--- START ---
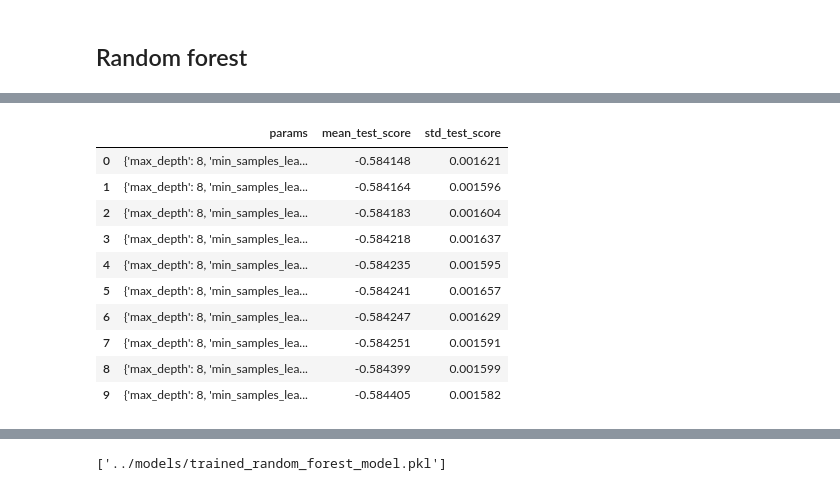
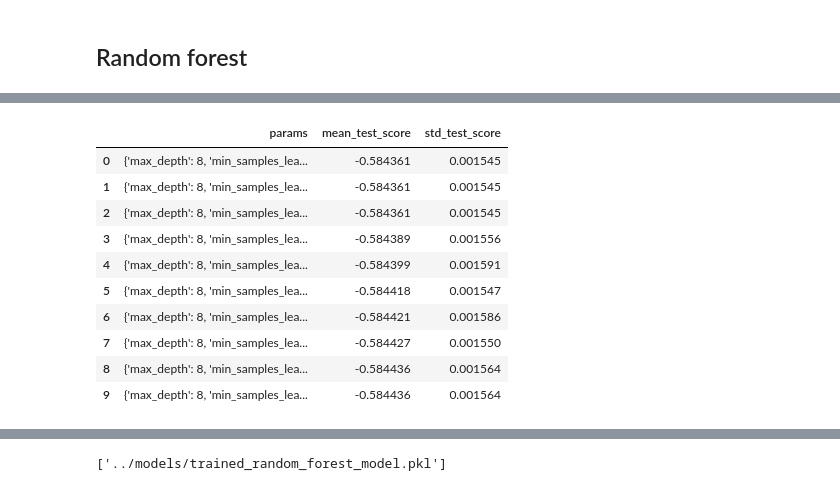
Before and after one commit to JakubWalczak1/tennis_project, a Jupyter notebook: jupyter_notebooks/02_model_development.ipynb, the cells around one changed output, grey strips where cells are left out. Cells and saved outputs as stored; diff of their text form; code cells hidden in the pictures.

```diff
--- a/jupyter_notebooks/02_model_development.ipynb
+++ b/jupyter_notebooks/02_model_development.ipynb
@@ -185,13 +183,11 @@ view_corr(X_train)
 # In match based features it turns out that count of wins or matches played by player is more importent that good ratio.
 # It makes sense because tournaments are always played in play-off system so the better player will always play more matches.
 # After testing different combinations I removed features in a way to balance minimizing correlation and maximizing model performance.
-# I decided to leave both 'rank_points_p12' and 'matches_3yrs_p12' in the model despite quite high correlation because in theory
-# those features are very different because 'matches_3yrs_p12' doesn't take into considerantion tournament's prestige.
+# I decided to leave both 'rank_points_p12' and 'matches_5yrs_p12' in the model despite quite high correlation because in theory
+# those features are very different because 'matches_5yrs_p12' doesn't take into considerantion tournament's prestige.
 # (also it is below 0.7 so this correlation is acceptable)
-X_train_log_reg, X_test_log_reg = remove_feature(X_train, X_test, ['ratio_5yrs_p12', 'wins_5yrs_p12',
-                                                                   'direct_ratio_5yrs_p12', 'surface_wins_5yrs_p12',
-                                                                   'surface_matches_5yrs_p12', '3_mths_wins_p12',
-                                                                   'ratio_pts_3yrs_p12'])
+X_train_log_reg, X_test_log_reg = remove_feature(X_train, X_test, ['ratio_5yrs_p12', 'wins_5yrs_p12', 'surface_wins_5yrs_p12',
+                                                                   'surface_matches_5yrs_p12', '3_mths_wins_p12', 'ratio_pts_3yrs_p12'])
 
 # Training second model.
 log_reg1, w1 = train_and_coefficients(X_train_log_reg, y_train)
@@ -352,13 +329,12 @@ joblib.dump(log_reg_C38, '../models/trained_logistic_regression_model.pkl')
 # I'm using features from X_train_log_reg - so all features minus features that were strongly correlated. So for now I'm also using features
 # that had really low coeffitients in logistic regression. I'll remove appropriate features after checking feature importance in random forest.
 param_distribs = {
-                  'n_estimators': randint(low=250, high=350),
                   'max_depth': randint(low=7, high=9),
                   'min_samples_leaf': randint(low=130, high=170)
                   }
 
 def best_params(X, my_n_iter, my_scoring='neg_log_loss'):
-    rnd_search = RandomizedSearchCV(RandomForestClassifier(random_state=42, n_jobs=-1), param_distributions=param_distribs, cv=5,
+    rnd_search = RandomizedSearchCV(RandomForestClassifier(n_estimators=300, random_state=42, n_jobs=-1), param_distributions=param_distribs, cv=5,
                                     n_iter=my_n_iter, scoring=my_scoring, random_state=42)
     rnd_search.fit(X, y_train)
     cv_results = rnd_search.cv_results_
@@ -437,19 +412,19 @@ feature_importance(best_random_forest, X_train_log_reg)
 # %%
-# Because of the very low importance of some of the features I remove 4 lowest and once more try to find the best parameters.
-X_train_forest, X_test_forest = remove_feature(X_train_log_reg, X_test_log_reg, ['home_adv_p12', 'hand_p12', 'direct_wins_5yrs_p12', 'had_brake_p12'])
+# Because of the very low importance of some of the features I remove 2 lowest and once more try to find the best parameters.
+X_train_forest, X_test_forest = remove_feature(X_train_log_reg, X_test_log_reg, ['home_adv_p12', 'hand_p12'])
 log_loss_best_params2, log_loss_second_params2 = best_params(X_train_forest, 50)
 # %% [output]
 |  | params | mean_test_score | std_test_score |
-| 0 | {'max_depth': 8, 'min_samples_lea... | -0.584148 | 0.001621 |
-| 1 | {'max_depth': 8, 'min_samples_lea... | -0.584164 | 0.001596 |
-| 2 | {'max_depth': 8, 'min_samples_lea... | -0.584183 | 0.001604 |
-| 3 | {'max_depth': 8, 'min_samples_lea... | -0.584218 | 0.001637 |
-| 4 | {'max_depth': 8, 'min_samples_lea... | -0.584235 | 0.001595 |
-| 5 | {'max_depth': 8, 'min_samples_lea... | -0.584241 | 0.001657 |
-| 6 | {'max_depth': 8, 'min_samples_lea... | -0.584247 | 0.001629 |
-| 7 | {'max_depth': 8, 'min_samples_lea... | -0.584251 | 0.001591 |
-| 8 | {'max_depth': 8, 'min_samples_lea... | -0.584399 | 0.001599 |
-| 9 | {'max_depth': 8, 'min_samples_lea... | -0.584405 | 0.001582 |
+| 0 | {'max_depth': 8, 'min_samples_lea... | -0.584361 | 0.001545 |
+| 1 | {'max_depth': 8, 'min_samples_lea... | -0.584361 | 0.001545 |
+| 2 | {'max_depth': 8, 'min_samples_lea... | -0.584361 | 0.001545 |
+| 3 | {'max_depth': 8, 'min_samples_lea... | -0.584389 | 0.001556 |
+| 4 | {'max_depth': 8, 'min_samples_lea... | -0.584399 | 0.001591 |
+| 5 | {'max_depth': 8, 'min_samples_lea... | -0.584418 | 0.001547 |
+| 6 | {'max_depth': 8, 'min_samples_lea... | -0.584421 | 0.001586 |
+| 7 | {'max_depth': 8, 'min_samples_lea... | -0.584427 | 0.001550 |
+| 8 | {'max_depth': 8, 'min_samples_lea... | -0.584436 | 0.001564 |
+| 9 | {'max_depth': 8, 'min_samples_lea... | -0.584436 | 0.001564 |
 # %%
 # Training and comparing 2 best models from previous step.
 best_random_forest2 = train_forest(X_train_forest, y_train, log_loss_best_params2)
```
Also changed, not shown: parts of 15 cells of this notebook, 6 other files.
--- END ---
== TASK DETAILS ==
Repeat the data exactly, excluding the pictures.

== RESULT OF THE TASK ==
Before and after one commit to JakubWalczak1/tennis_project, a Jupyter notebook: jupyter_notebooks/02_model_development.ipynb, the cells around one changed output, grey strips where cells are left out. Cells and saved outputs as stored; diff of their text form; code cells hidden in the pictures.

```diff
--- a/jupyter_notebooks/02_model_development.ipynb
+++ b/jupyter_notebooks/02_model_development.ipynb
@@ -185,13 +183,11 @@ view_corr(X_train)
 # In match based features it turns out that count of wins or matches played by player is more importent that good ratio.
 # It makes sense because tournaments are always played in play-off system so the better player will always play more matches.
 # After testing different combinations I removed features in a way to balance minimizing correlation and maximizing model performance.
-# I decided to leave both 'rank_points_p12' and 'matches_3yrs_p12' in the model despite quite high correlation because in theory
-# those features are very different because 'matches_3yrs_p12' doesn't take into considerantion tournament's prestige.
+# I decided to leave both 'rank_points_p12' and 'matches_5yrs_p12' in the model despite quite high correlation because in theory
+# those features are very different because 'matches_5yrs_p12' doesn't take into considerantion tournament's prestige.
 # (also it is below 0.7 so this correlation is acceptable)
-X_train_log_reg, X_test_log_reg = remove_feature(X_train, X_test, ['ratio_5yrs_p12', 'wins_5yrs_p12',
-                                                                   'direct_ratio_5yrs_p12', 'surface_wins_5yrs_p12',
-                                                                   'surface_matches_5yrs_p12', '3_mths_wins_p12',
-                                                                   'ratio_pts_3yrs_p12'])
+X_train_log_reg, X_test_log_reg = remove_feature(X_train, X_test, ['ratio_5yrs_p12', 'wins_5yrs_p12', 'surface_wins_5yrs_p12',
+                                                                   'surface_matches_5yrs_p12', '3_mths_wins_p12', 'ratio_pts_3yrs_p12'])
 
 # Training second model.
 log_reg1, w1 = train_and_coefficients(X_train_log_reg, y_train)
@@ -352,13 +329,12 @@ joblib.dump(log_reg_C38, '../models/trained_logistic_regression_model.pkl')
 # I'm using features from X_train_log_reg - so all features minus features that were strongly correlated. So for now I'm also using features
 # that had really low coeffitients in logistic regression. I'll remove appropriate features after checking feature importance in random forest.
 param_distribs = {
-                  'n_estimators': randint(low=250, high=350),
                   'max_depth': randint(low=7, high=9),
                   'min_samples_leaf': randint(low=130, high=170)
                   }
 
 def best_params(X, my_n_iter, my_scoring='neg_log_loss'):
-    rnd_search = RandomizedSearchCV(RandomForestClassifier(random_state=42, n_jobs=-1), param_distributions=param_distribs, cv=5,
+    rnd_search = RandomizedSearchCV(RandomForestClassifier(n_estimators=300, random_state=42, n_jobs=-1), param_distributions=param_distribs, cv=5,
                                     n_iter=my_n_iter, scoring=my_scoring, random_state=42)
     rnd_search.fit(X, y_train)
     cv_results = rnd_search.cv_results_
@@ -437,19 +412,19 @@ feature_importance(best_random_forest, X_train_log_reg)
 # %%
-# Because of the very low importance of some of the features I remove 4 lowest and once more try to find the best parameters.
-X_train_forest, X_test_forest = remove_feature(X_train_log_reg, X_test_log_reg, ['home_adv_p12', 'hand_p12', 'direct_wins_5yrs_p12', 'had_brake_p12'])
+# Because of the very low importance of some of the features I remove 2 lowest and once more try to find the best parameters.
+X_train_forest, X_test_forest = remove_feature(X_train_log_reg, X_test_log_reg, ['home_adv_p12', 'hand_p12'])
 log_loss_best_params2, log_loss_second_params2 = best_params(X_train_forest, 50)
 # %% [output]
 |  | params | mean_test_score | std_test_score |
-| 0 | {'max_depth': 8, 'min_samples_lea... | -0.584148 | 0.001621 |
-| 1 | {'max_depth': 8, 'min_samples_lea... | -0.584164 | 0.001596 |
-| 2 | {'max_depth': 8, 'min_samples_lea... | -0.584183 | 0.001604 |
-| 3 | {'max_depth': 8, 'min_samples_lea... | -0.584218 | 0.001637 |
-| 4 | {'max_depth': 8, 'min_samples_lea... | -0.584235 | 0.001595 |
-| 5 | {'max_depth': 8, 'min_samples_lea... | -0.584241 | 0.001657 |
-| 6 | {'max_depth': 8, 'min_samples_lea... | -0.584247 | 0.001629 |
-| 7 | {'max_depth': 8, 'min_samples_lea... | -0.584251 | 0.001591 |
-| 8 | {'max_depth': 8, 'min_samples_lea... | -0.584399 | 0.001599 |
-| 9 | {'max_depth': 8, 'min_samples_lea... | -0.584405 | 0.001582 |
+| 0 | {'max_depth': 8, 'min_samples_lea... | -0.584361 | 0.001545 |
+| 1 | {'max_depth': 8, 'min_samples_lea... | -0.584361 | 0.001545 |
+| 2 | {'max_depth': 8, 'min_samples_lea... | -0.584361 | 0.001545 |
+| 3 | {'max_depth': 8, 'min_samples_lea... | -0.584389 | 0.001556 |
+| 4 | {'max_depth': 8, 'min_samples_lea... | -0.584399 | 0.001591 |
+| 5 | {'max_depth': 8, 'min_samples_lea... | -0.584418 | 0.001547 |
+| 6 | {'max_depth': 8, 'min_samples_lea... | -0.584421 | 0.001586 |
+| 7 | {'max_depth': 8, 'min_samples_lea... | -0.584427 | 0.001550 |
+| 8 | {'max_depth': 8, 'min_samples_lea... | -0.584436 | 0.001564 |
+| 9 | {'max_depth': 8, 'min_samples_lea... | -0.584436 | 0.001564 |
 # %%
 # Training and comparing 2 best models from previous step.
 best_random_forest2 = train_forest(X_train_forest, y_train, log_loss_best_params2)
```
Also changed, not shown: parts of 15 cells of this notebook, 6 other files.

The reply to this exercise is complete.